Web page revision data

========================

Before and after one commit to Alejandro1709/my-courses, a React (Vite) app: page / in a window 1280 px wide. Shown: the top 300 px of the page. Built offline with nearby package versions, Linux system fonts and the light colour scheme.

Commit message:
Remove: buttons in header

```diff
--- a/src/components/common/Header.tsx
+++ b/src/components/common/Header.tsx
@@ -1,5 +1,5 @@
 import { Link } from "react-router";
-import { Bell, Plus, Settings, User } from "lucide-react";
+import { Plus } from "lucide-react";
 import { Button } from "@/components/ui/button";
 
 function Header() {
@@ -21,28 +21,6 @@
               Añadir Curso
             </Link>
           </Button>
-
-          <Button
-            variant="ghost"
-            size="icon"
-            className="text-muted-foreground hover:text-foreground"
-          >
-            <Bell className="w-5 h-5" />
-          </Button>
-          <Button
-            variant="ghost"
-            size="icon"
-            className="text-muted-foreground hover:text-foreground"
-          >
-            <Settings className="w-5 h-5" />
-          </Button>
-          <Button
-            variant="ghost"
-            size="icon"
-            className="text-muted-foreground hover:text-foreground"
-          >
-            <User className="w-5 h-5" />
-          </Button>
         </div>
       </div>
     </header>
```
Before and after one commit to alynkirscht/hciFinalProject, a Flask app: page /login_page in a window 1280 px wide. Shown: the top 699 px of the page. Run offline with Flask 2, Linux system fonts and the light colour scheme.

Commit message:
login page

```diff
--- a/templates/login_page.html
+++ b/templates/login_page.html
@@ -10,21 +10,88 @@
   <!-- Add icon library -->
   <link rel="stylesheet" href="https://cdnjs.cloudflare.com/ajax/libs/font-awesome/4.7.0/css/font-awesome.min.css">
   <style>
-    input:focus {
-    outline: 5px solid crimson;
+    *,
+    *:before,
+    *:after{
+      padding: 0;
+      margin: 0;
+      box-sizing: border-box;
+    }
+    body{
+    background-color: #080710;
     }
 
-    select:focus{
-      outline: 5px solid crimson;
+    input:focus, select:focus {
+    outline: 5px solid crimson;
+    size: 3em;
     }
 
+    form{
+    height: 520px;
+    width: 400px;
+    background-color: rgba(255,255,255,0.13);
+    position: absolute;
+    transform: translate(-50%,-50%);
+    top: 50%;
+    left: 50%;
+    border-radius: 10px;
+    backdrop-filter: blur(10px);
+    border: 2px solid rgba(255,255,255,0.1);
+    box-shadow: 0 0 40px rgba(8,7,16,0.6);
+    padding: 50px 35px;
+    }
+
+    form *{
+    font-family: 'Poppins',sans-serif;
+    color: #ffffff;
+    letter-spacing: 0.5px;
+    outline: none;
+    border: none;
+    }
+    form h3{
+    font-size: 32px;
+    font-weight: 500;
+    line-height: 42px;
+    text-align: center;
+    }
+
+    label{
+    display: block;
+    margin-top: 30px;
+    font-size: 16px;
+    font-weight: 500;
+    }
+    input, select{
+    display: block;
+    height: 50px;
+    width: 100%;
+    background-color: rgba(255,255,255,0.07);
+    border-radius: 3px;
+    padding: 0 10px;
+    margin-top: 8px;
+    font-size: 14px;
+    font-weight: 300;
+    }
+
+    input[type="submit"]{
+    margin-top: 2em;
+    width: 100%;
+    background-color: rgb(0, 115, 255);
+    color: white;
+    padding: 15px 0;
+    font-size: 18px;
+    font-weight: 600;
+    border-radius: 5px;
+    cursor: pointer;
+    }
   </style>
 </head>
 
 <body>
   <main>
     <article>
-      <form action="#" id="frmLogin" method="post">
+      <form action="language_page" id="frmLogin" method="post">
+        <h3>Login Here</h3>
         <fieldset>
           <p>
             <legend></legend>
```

========================

Task requirements: Output each of the records exactly as it stands above.

Answer box:
Before and after one commit to Alejandro1709/my-courses, a React (Vite) app: page / in a window 1280 px wide. Shown: the top 300 px of the page. Built offline with nearby package versions, Linux system fonts and the light colour scheme.

Commit message:
Remove: buttons in header

```diff
--- a/src/components/common/Header.tsx
+++ b/src/components/common/Header.tsx
@@ -1,5 +1,5 @@
 import { Link } from "react-router";
-import { Bell, Plus, Settings, User } from "lucide-react";
+import { Plus } from "lucide-react";
 import { Button } from "@/components/ui/button";
 
 function Header() {
@@ -21,28 +21,6 @@
               Añadir Curso
             </Link>
           </Button>
-
-          <Button
-            variant="ghost"
-            size="icon"
-            className="text-muted-foreground hover:text-foreground"
-          >
-            <Bell className="w-5 h-5" />
-          </Button>
-          <Button
-            variant="ghost"
-            size="icon"
-            className="text-muted-foreground hover:text-foreground"
-          >
-            <Settings className="w-5 h-5" />
-          </Button>
-          <Button
-            variant="ghost"
-            size="icon"
-            className="text-muted-foreground hover:text-foreground"
-          >
-            <User className="w-5 h-5" />
-          </Button>
         </div>
       </div>
     </header>
```
Before and after one commit to alynkirscht/hciFinalProject, a Flask app: page /login_page in a window 1280 px wide. Shown: the top 699 px of the page. Run offline with Flask 2, Linux system fonts and the light colour scheme.

Commit message:
login page

```diff
--- a/templates/login_page.html
+++ b/templates/login_page.html
@@ -10,21 +10,88 @@
   <!-- Add icon library -->
   <link rel="stylesheet" href="https://cdnjs.cloudflare.com/ajax/libs/font-awesome/4.7.0/css/font-awesome.min.css">
   <style>
-    input:focus {
-    outline: 5px solid crimson;
+    *,
+    *:before,
+    *:after{
+      padding: 0;
+      margin: 0;
+      box-sizing: border-box;
+    }
+    body{
+    background-color: #080710;
     }
 
-    select:focus{
-      outline: 5px solid crimson;
+    input:focus, select:focus {
+    outline: 5px solid crimson;
+    size: 3em;
     }
 
+    form{
+    height: 520px;
+    width: 400px;
+    background-color: rgba(255,255,255,0.13);
+    position: absolute;
+    transform: translate(-50%,-50%);
+    top: 50%;
+    left: 50%;
+    border-radius: 10px;
+    backdrop-filter: blur(10px);
+    border: 2px solid rgba(255,255,255,0.1);
+    box-shadow: 0 0 40px rgba(8,7,16,0.6);
+    padding: 50px 35px;
+    }
+
+    form *{
+    font-family: 'Poppins',sans-serif;
+    color: #ffffff;
+    letter-spacing: 0.5px;
+    outline: none;
+    border: none;
+    }
+    form h3{
+    font-size: 32px;
+    font-weight: 500;
+    line-height: 42px;
+    text-align: center;
+    }
+
+    label{
+    display: block;
+    margin-top: 30px;
+    font-size: 16px;
+    font-weight: 500;
+    }
+    input, select{
+    display: block;
+    height: 50px;
+    width: 100%;
+    background-color: rgba(255,255,255,0.07);
+    border-radius: 3px;
+    padding: 0 10px;
+    margin-top: 8px;
+    font-size: 14px;
+    font-weight: 300;
+    }
+
+    input[type="submit"]{
+    margin-top: 2em;
+    width: 100%;
+    background-color: rgb(0, 115, 255);
+    color: white;
+    padding: 15px 0;
+    font-size: 18px;
+    font-weight: 600;
+    border-radius: 5px;
+    cursor: pointer;
+    }
   </style>
 </head>
 
 <body>
   <main>
     <article>
-      <form action="#" id="frmLogin" method="post">
+      <form action="language_page" id="frmLogin" method="post">
+        <h3>Login Here</h3>
         <fieldset>
           <p>
             <legend></legend>
```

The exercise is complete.